The task: What number of lines in the data below contain the string "script"? Answer with that number alone.

Task data:
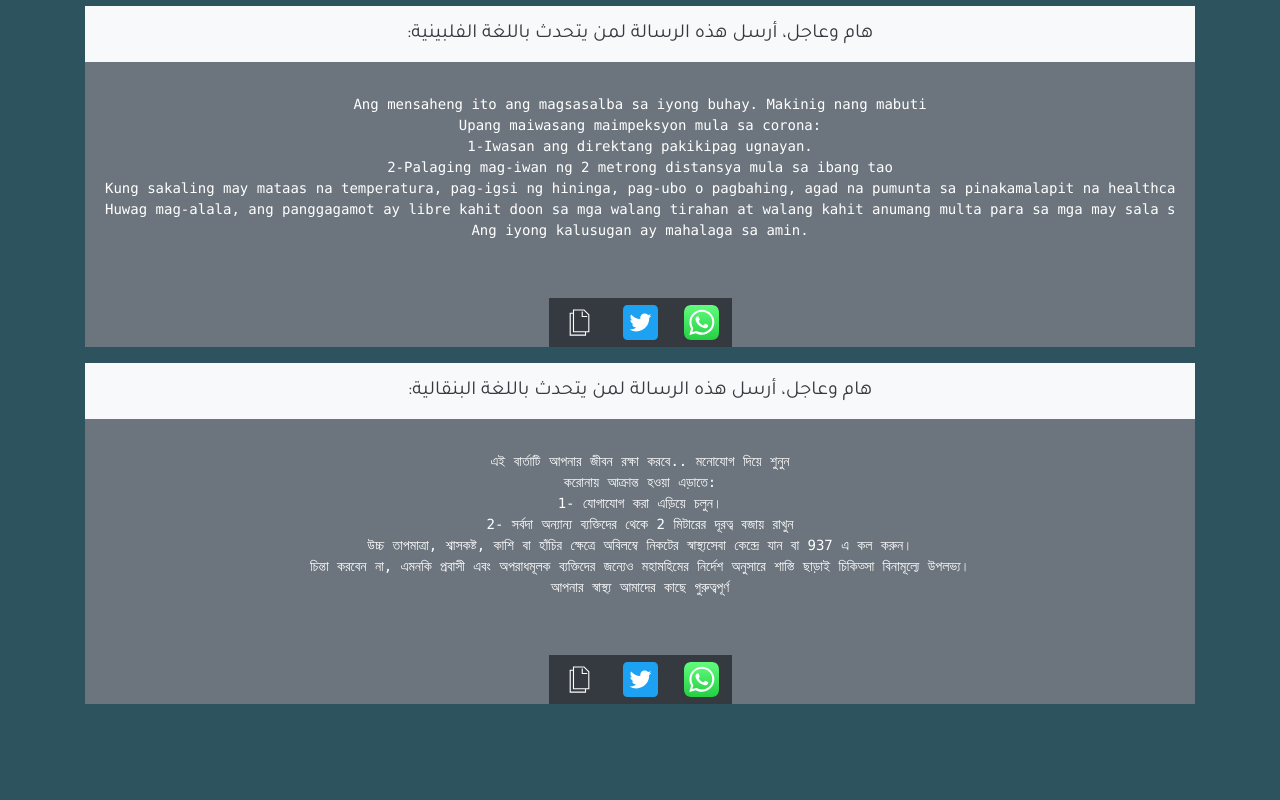
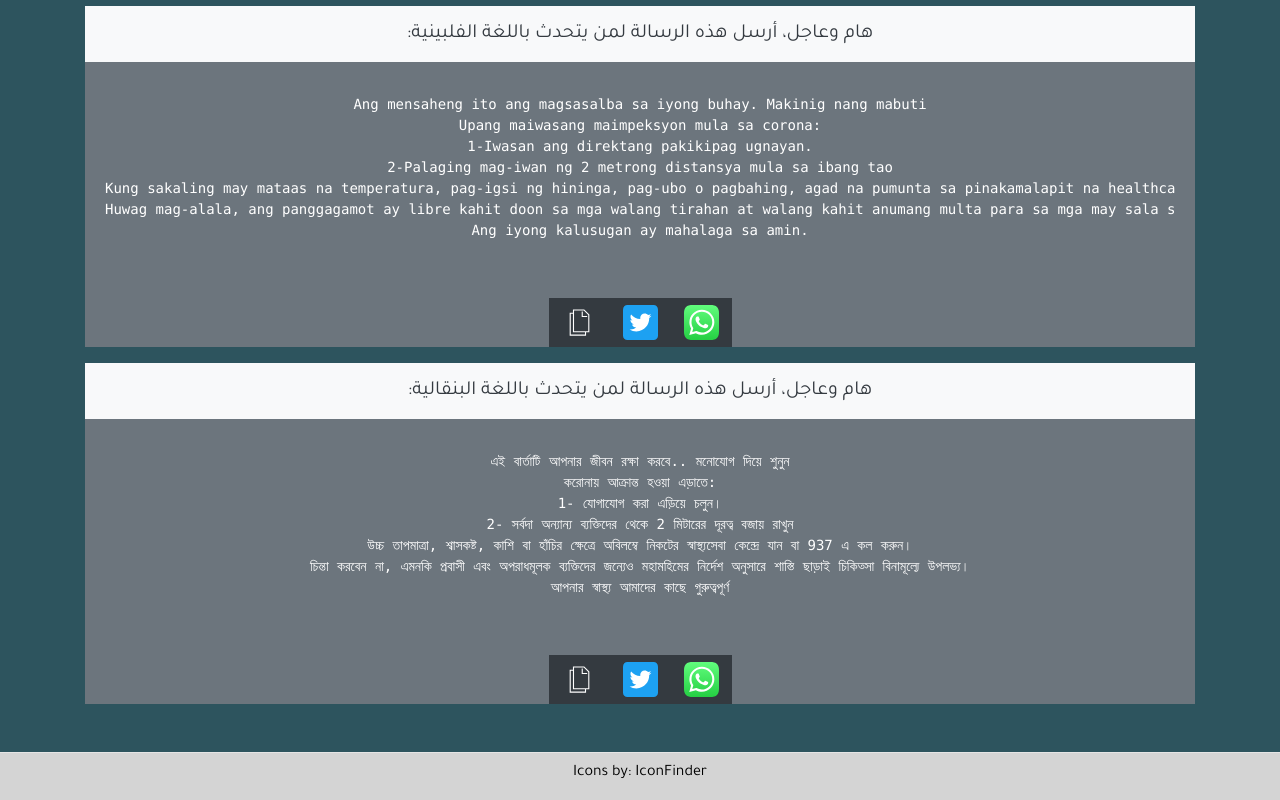
Before and after one commit to waleed-alfaifi/share-covid, a plain HTML site: page index.html in a window 1280 px wide. Shown: the part 488-1288 px from the top of the page. Before the commit the page ends 1208 px from the top, so only its background shows below. Drawn offline with nearby package versions, Linux system fonts and the light colour scheme; some packages are replaced by stand-ins of ours; a script that the page names is missing.

Commit message:
add footer

```diff
--- a/css/main.css
+++ b/css/main.css
@@ -25,3 +25,22 @@ pre {
 .button-image {
   width: 35px;
 }
+
+footer {
+  height: 3em;
+  background-color: #d4d4d4;
+  color: #000;
+  border-top: 0.05rem solid #e5e5e5;
+}
+
+.footer-ul {
+  display: flex;
+  flex-direction: column;
+  align-items: center;
+  list-style: none;
+}
+
+.footer-ul a {
+  color: #000;
+  text-decoration: none;
+}
--- a/index.html
+++ b/index.html
@@ -180,6 +180,15 @@ Ang iyong kalusugan ay mahalaga sa amin.
       </div>
     </div>
 
+    <footer class="p-2 mt-5">
+      <ul class="footer-ul pl-0" dir="ltr">
+        <li>
+          Icons by:
+          <a href="https://www.iconfinder.com/" target="blank">IconFinder</a>
+        </li>
+      </ul>
+    </footer>
+
     <script src="https://cdnjs.cloudflare.com/ajax/libs/clipboard.js/2.0.4/clipboard.min.js"></script>
     <script src="js/main.js"></script>
   </body>
```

Task solution: 3